[WHAT TO PRODUCE]: Where does the word "architecture" occur in the entries below? Copy every line that has it.
(AVAILABLE DATA Opens)
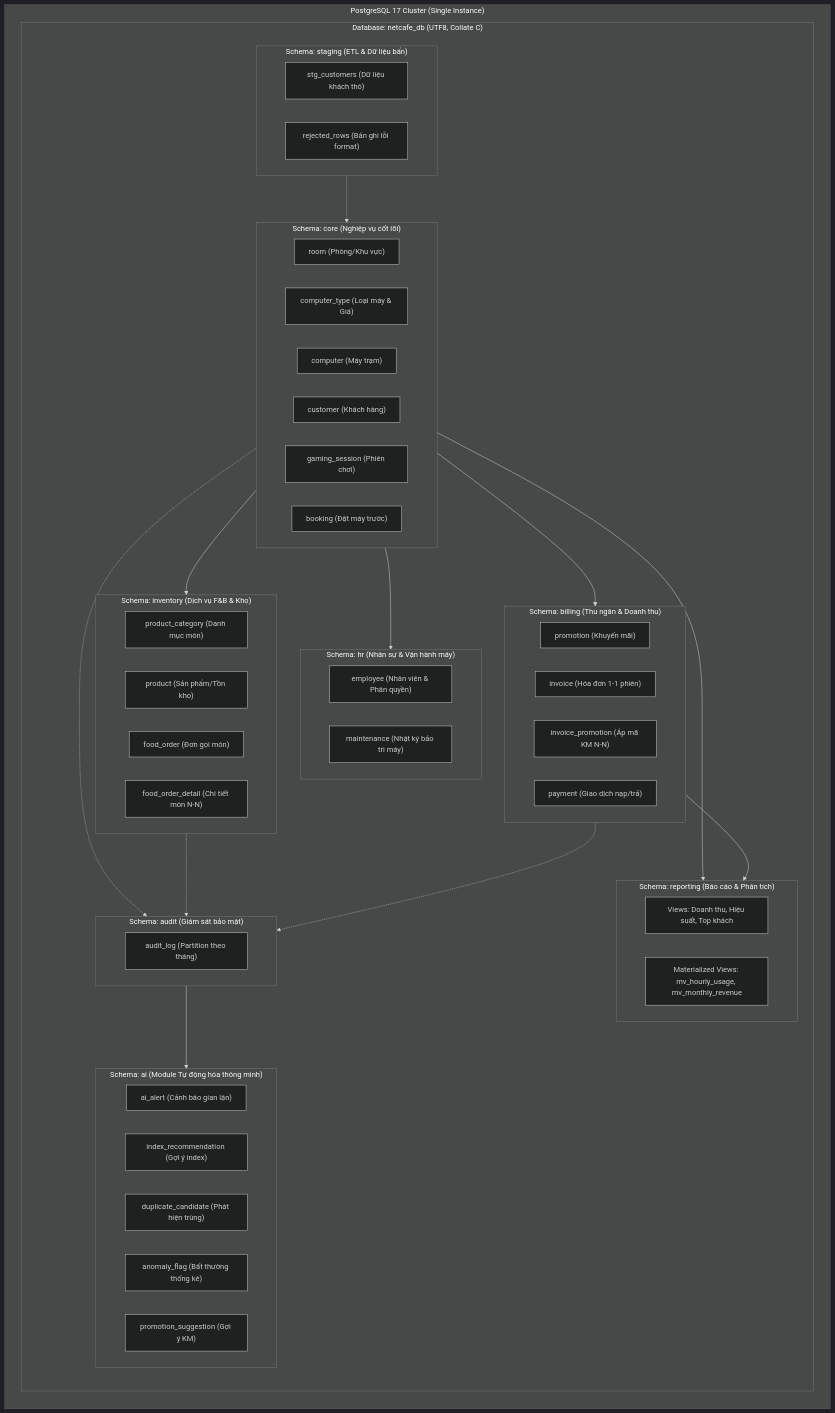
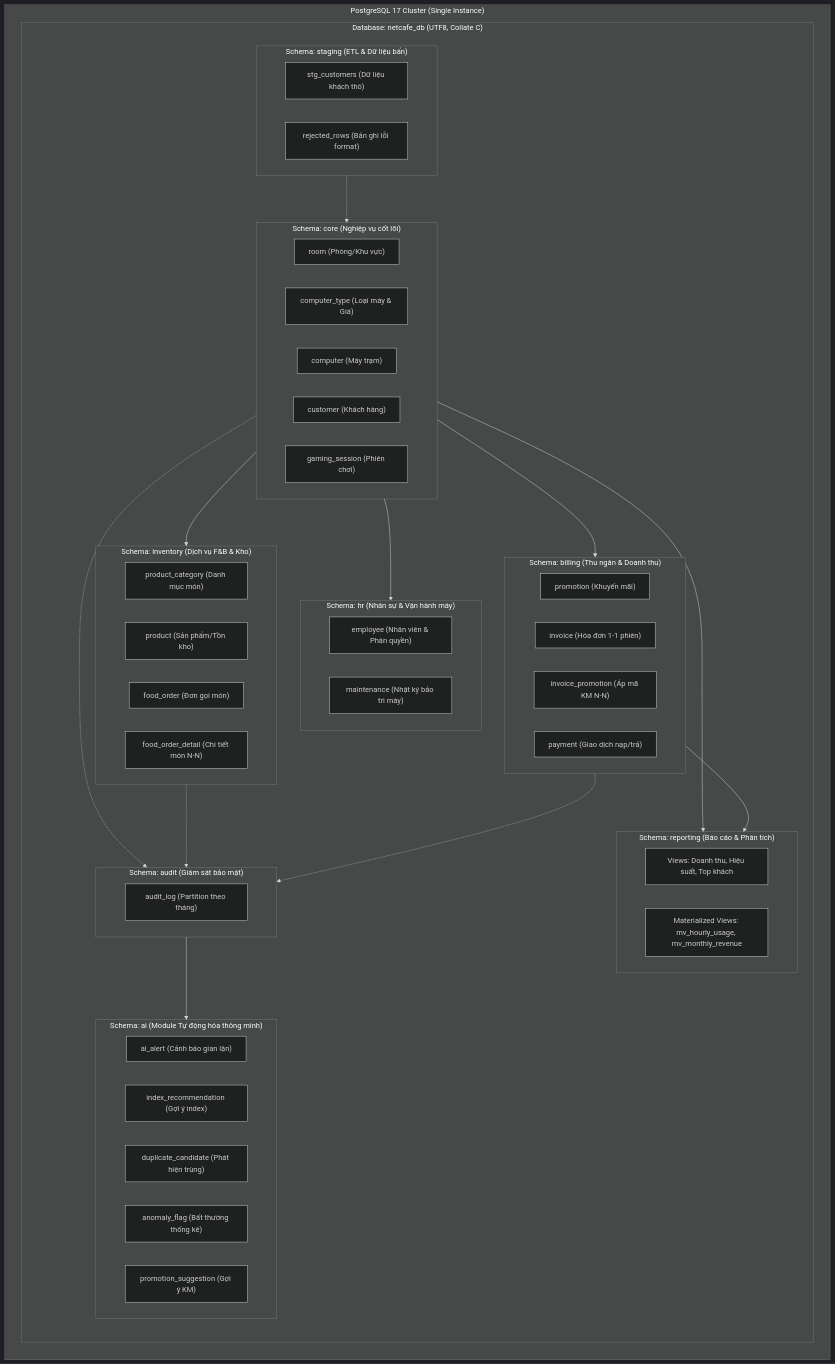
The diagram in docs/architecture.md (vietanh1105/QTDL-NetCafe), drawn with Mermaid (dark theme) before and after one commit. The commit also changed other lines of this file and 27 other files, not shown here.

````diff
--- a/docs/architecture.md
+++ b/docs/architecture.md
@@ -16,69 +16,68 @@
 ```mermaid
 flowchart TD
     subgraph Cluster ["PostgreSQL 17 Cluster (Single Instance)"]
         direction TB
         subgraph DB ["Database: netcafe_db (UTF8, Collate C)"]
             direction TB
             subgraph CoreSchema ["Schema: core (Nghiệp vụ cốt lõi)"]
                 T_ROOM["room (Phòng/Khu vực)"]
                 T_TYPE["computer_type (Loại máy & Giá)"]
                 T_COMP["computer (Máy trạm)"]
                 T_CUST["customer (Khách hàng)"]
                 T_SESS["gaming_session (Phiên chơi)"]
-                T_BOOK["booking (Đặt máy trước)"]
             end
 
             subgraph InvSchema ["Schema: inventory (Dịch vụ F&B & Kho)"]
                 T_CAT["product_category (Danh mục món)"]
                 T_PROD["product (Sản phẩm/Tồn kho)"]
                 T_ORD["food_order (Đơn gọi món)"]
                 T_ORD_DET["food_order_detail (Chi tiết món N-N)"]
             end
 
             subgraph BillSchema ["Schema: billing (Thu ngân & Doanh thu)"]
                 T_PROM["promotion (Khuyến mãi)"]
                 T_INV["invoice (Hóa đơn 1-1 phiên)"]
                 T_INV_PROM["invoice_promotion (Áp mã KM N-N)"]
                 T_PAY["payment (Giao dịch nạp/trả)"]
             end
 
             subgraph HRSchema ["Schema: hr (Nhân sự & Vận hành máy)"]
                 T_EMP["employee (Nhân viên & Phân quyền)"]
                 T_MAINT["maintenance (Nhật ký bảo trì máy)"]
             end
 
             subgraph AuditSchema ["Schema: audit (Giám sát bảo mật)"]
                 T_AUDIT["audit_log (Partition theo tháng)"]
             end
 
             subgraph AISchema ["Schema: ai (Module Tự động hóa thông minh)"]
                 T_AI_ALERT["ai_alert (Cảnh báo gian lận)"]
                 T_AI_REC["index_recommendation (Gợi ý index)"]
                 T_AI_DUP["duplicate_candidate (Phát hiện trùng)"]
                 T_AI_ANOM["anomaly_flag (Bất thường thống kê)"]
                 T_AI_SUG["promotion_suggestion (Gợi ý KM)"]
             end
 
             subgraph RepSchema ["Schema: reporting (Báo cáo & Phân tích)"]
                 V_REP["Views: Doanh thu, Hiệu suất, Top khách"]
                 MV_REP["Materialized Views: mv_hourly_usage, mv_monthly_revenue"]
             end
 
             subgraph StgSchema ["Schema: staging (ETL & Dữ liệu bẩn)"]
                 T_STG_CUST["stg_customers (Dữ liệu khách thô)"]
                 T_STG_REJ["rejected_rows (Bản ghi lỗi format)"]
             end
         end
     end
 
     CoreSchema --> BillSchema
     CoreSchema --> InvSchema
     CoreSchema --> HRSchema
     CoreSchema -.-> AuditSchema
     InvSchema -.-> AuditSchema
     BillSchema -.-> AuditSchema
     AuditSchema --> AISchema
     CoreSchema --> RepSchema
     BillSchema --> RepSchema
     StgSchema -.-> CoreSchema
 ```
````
(AVAILABLE DATA Closes)
[OUTPUT OF THE EXERCISE]:
The diagram in docs/architecture.md (vietanh1105/QTDL-NetCafe), drawn with Mermaid (dark theme) before and after one commit. The commit also changed other lines of this file and 27 other files, not shown here.
--- a/docs/architecture.md
+++ b/docs/architecture.md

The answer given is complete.